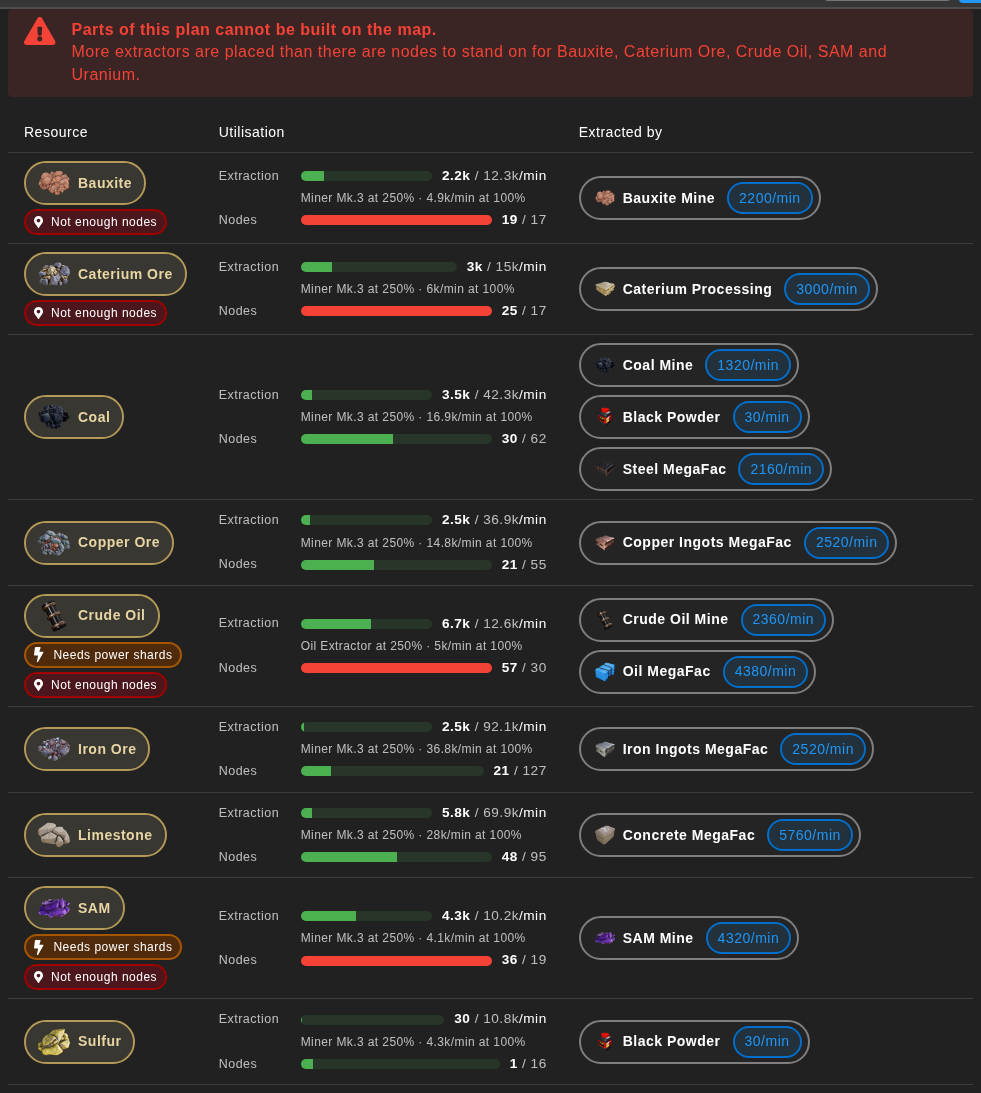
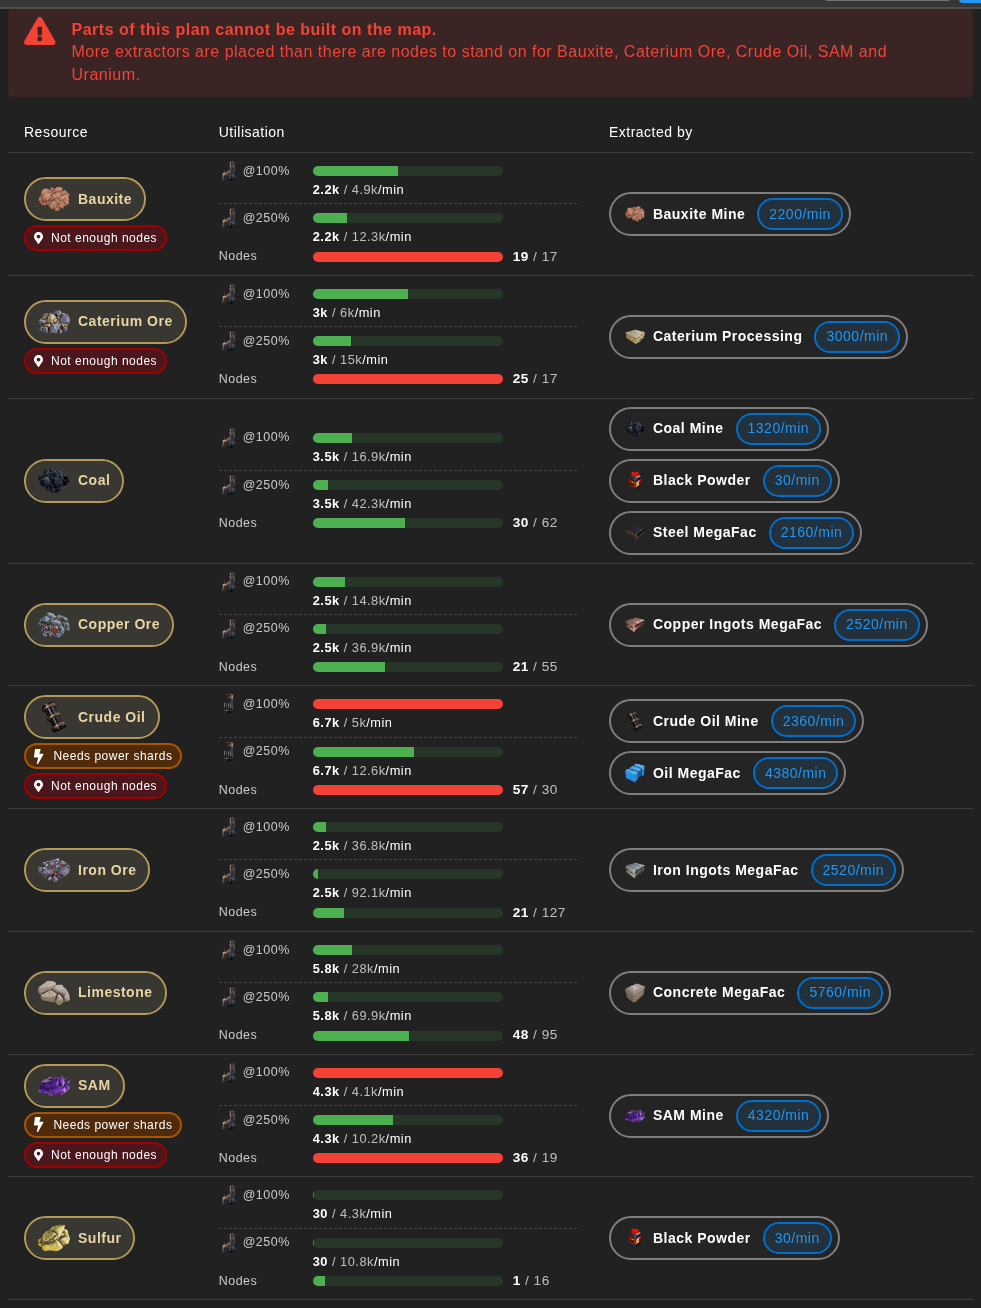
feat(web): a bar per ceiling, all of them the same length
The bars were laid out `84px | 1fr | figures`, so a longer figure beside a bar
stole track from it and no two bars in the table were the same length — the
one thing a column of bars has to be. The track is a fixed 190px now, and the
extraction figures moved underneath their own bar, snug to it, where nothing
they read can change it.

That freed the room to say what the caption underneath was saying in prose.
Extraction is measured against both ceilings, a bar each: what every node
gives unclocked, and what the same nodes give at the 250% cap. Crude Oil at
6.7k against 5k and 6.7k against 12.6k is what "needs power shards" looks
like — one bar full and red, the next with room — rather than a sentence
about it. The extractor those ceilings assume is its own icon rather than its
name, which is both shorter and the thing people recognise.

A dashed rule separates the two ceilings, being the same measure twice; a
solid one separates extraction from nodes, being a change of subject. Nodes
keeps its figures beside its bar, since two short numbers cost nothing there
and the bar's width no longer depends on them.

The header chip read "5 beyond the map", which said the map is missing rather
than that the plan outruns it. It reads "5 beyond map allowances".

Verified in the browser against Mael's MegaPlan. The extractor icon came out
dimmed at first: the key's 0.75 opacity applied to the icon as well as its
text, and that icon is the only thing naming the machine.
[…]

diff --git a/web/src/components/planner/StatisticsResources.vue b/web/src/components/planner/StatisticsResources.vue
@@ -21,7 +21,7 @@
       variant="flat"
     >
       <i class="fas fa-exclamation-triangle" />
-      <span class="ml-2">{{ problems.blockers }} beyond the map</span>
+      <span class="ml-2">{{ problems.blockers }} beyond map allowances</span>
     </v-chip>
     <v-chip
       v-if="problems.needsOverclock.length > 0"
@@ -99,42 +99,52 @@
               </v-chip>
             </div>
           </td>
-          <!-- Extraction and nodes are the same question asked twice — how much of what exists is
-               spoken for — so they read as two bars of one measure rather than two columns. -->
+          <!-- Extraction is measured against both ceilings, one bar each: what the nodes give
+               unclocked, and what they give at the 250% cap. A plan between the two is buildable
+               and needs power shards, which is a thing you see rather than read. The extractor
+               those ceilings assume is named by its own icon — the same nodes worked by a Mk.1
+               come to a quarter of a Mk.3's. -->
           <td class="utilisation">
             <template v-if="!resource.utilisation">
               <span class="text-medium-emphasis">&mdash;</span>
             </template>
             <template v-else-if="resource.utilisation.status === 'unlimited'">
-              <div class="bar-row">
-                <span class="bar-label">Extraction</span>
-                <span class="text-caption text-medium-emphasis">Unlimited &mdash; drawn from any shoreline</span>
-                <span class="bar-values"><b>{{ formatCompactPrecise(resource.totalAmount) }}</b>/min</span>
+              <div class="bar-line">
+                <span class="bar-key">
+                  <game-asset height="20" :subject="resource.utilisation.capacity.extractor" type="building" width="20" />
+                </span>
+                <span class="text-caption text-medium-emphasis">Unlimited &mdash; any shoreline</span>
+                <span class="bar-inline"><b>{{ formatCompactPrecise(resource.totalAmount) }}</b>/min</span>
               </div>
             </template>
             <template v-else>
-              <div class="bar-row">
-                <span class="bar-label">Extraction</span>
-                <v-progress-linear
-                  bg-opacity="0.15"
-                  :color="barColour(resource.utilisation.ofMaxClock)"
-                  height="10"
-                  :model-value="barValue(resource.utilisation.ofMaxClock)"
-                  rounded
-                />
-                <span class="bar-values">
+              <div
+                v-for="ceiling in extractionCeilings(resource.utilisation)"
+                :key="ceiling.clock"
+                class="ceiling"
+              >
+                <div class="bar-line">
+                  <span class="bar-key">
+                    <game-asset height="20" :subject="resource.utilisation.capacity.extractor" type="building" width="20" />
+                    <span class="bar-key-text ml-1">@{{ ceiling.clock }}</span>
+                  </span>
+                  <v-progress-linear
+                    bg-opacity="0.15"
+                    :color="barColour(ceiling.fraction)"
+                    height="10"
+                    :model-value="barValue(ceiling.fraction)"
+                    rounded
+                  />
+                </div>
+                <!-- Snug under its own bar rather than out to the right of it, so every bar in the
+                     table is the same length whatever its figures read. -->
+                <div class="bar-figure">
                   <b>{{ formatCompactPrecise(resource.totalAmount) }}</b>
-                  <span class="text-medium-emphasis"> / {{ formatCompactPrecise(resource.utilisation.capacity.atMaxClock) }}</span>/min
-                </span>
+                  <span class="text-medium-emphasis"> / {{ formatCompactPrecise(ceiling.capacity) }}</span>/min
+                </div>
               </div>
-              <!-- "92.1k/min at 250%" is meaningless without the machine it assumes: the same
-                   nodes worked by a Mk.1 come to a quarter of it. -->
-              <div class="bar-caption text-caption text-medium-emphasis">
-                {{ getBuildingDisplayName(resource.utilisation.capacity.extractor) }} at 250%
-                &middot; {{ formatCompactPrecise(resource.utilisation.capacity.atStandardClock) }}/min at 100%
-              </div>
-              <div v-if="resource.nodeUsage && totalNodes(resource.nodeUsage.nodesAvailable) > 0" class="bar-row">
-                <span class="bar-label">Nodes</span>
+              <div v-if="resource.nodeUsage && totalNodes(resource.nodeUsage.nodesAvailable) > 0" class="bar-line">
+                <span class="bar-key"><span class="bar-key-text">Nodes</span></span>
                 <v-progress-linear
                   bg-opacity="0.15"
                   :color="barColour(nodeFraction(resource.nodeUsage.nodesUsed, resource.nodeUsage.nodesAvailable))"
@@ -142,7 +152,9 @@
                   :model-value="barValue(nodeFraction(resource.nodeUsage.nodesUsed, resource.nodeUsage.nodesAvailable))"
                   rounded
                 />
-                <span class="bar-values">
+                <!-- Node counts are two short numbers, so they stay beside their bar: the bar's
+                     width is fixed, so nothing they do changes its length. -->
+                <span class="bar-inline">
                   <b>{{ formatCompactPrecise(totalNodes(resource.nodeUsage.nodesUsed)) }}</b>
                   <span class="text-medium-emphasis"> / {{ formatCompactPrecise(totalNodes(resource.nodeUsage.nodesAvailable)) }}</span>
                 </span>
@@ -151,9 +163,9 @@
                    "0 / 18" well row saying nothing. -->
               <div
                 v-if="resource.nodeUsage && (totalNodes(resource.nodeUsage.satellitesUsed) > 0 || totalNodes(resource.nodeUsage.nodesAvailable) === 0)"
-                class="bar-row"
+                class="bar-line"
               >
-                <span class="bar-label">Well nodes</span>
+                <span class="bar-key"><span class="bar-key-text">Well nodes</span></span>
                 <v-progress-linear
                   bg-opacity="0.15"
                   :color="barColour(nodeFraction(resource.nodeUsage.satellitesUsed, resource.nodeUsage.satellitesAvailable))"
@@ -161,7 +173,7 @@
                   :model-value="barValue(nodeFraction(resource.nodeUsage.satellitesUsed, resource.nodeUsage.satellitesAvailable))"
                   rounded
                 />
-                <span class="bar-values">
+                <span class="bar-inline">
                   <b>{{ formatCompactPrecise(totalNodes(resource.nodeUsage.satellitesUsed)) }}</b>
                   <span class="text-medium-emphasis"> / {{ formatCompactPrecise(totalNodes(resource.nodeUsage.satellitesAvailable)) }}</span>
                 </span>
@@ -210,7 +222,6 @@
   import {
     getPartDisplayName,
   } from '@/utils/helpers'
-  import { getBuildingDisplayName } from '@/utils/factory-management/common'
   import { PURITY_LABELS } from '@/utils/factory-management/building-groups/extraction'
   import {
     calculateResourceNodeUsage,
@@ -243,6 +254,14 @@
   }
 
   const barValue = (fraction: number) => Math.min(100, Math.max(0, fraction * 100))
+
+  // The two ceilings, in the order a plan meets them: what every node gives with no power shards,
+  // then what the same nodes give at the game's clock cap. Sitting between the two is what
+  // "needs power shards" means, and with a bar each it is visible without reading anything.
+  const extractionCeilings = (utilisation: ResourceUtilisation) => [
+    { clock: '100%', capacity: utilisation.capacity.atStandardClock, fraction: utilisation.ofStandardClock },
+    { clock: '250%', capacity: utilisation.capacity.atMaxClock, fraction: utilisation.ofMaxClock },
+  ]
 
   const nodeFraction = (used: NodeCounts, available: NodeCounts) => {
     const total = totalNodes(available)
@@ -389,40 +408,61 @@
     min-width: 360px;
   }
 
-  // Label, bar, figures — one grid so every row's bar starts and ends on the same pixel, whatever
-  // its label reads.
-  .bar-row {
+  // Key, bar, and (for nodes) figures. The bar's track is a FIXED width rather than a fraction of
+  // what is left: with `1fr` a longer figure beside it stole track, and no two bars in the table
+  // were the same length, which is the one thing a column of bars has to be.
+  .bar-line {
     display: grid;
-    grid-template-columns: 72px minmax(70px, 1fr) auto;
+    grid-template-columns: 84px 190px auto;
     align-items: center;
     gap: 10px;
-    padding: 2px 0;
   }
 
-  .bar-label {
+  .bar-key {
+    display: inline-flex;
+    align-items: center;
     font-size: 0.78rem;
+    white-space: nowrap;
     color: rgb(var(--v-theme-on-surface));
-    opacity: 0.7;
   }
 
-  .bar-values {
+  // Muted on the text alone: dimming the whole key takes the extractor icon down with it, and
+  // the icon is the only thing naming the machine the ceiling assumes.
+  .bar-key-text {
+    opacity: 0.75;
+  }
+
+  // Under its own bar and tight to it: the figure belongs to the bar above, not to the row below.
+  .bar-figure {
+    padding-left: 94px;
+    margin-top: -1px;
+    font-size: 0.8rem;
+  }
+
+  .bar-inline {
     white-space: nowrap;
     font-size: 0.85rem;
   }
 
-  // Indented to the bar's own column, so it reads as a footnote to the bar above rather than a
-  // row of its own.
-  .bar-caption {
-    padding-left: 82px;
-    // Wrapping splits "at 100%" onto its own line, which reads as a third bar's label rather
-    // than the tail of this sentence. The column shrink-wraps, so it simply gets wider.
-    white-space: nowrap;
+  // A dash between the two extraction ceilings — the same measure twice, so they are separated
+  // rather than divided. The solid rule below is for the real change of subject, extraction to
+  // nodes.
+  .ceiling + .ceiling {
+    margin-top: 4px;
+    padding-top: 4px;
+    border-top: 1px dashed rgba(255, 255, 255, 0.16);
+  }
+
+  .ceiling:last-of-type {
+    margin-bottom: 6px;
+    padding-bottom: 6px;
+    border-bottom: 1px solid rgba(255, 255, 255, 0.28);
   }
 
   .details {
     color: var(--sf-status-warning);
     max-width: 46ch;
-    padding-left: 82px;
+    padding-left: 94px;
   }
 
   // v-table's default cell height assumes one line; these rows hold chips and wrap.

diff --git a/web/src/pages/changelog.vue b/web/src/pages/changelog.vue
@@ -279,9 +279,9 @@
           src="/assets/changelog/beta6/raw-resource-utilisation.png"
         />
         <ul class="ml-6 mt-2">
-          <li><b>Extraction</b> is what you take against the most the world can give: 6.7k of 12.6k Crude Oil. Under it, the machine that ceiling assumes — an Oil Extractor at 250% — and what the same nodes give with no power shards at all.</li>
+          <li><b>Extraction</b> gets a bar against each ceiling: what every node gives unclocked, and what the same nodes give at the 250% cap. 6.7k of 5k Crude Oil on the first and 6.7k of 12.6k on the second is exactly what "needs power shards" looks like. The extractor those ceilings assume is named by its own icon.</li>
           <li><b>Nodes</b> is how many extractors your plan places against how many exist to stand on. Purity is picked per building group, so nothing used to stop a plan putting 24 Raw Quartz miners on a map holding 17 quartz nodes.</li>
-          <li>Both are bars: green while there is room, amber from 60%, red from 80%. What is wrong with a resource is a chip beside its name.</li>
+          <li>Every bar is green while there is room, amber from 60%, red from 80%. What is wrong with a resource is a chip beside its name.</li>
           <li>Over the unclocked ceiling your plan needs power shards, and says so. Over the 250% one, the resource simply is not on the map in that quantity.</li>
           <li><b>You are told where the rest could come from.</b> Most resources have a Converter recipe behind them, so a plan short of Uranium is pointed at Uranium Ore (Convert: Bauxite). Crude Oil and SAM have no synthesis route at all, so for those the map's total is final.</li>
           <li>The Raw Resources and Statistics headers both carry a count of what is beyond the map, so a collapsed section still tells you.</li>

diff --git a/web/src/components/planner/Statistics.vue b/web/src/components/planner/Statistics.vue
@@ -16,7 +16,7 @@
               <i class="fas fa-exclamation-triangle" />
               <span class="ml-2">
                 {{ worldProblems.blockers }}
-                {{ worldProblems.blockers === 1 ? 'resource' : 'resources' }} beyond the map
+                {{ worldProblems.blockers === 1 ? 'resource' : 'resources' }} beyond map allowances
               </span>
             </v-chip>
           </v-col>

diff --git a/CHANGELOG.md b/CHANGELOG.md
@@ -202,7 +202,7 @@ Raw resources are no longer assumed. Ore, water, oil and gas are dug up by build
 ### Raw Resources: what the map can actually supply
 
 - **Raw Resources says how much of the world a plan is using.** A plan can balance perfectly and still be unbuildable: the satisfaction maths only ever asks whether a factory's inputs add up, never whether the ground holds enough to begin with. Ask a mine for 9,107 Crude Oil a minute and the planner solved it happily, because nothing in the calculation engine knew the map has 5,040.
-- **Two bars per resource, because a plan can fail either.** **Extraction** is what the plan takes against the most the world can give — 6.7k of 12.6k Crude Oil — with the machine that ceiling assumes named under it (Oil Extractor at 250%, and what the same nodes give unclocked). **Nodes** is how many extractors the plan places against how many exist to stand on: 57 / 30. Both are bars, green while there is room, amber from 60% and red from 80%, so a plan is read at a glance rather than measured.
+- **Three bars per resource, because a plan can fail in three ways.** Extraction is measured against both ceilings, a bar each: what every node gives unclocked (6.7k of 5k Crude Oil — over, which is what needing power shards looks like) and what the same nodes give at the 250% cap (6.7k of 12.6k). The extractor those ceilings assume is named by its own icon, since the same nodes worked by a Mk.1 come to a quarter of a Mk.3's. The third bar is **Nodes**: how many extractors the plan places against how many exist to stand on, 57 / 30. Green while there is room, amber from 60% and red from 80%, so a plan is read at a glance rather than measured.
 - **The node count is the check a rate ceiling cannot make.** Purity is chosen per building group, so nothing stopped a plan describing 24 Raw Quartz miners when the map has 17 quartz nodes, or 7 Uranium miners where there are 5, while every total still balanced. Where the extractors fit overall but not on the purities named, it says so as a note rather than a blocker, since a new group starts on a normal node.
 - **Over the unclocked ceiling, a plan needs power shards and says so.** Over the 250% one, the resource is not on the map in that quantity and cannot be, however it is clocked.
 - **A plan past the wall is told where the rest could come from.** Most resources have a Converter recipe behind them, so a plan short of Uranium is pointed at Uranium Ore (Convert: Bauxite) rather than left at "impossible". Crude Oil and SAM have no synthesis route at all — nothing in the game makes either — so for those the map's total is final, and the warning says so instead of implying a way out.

------------------------------------------------------------

◆ What you have to do ◆
Copy out each line of the entries where the word "amber" is found.

◆ Answer to the problem ◆
-          <li>Both are bars: green while there is room, amber from 60%, red from 80%. What is wrong with a resource is a chip beside its name.</li>
+          <li>Every bar is green while there is room, amber from 60%, red from 80%. What is wrong with a resource is a chip beside its name.</li>
-- **Two bars per resource, because a plan can fail either.** **Extraction** is what the plan takes against the most the world can give — 6.7k of 12.6k Crude Oil — with the machine that ceiling assumes named under it (Oil Extractor at 250%, and what the same nodes give unclocked). **Nodes** is how many extractors the plan places against how many exist to stand on: 57 / 30. Both are bars, green while there is room, amber from 60% and red from 80%, so a plan is read at a glance rather than measured.
+- **Three bars per resource, because a plan can fail in three ways.** Extraction is measured against both ceilings, a bar each: what every node gives unclocked (6.7k of 5k Crude Oil — over, which is what needing power shards looks like) and what the same nodes give at the 250% cap (6.7k of 12.6k). The extractor those ceilings assume is named by its own icon, since the same nodes worked by a Mk.1 come to a quarter of a Mk.3's. The third bar is **Nodes**: how many extractors the plan places against how many exist to stand on, 57 / 30. Green while there is room, amber from 60% and red from 80%, so a plan is read at a glance rather than measured.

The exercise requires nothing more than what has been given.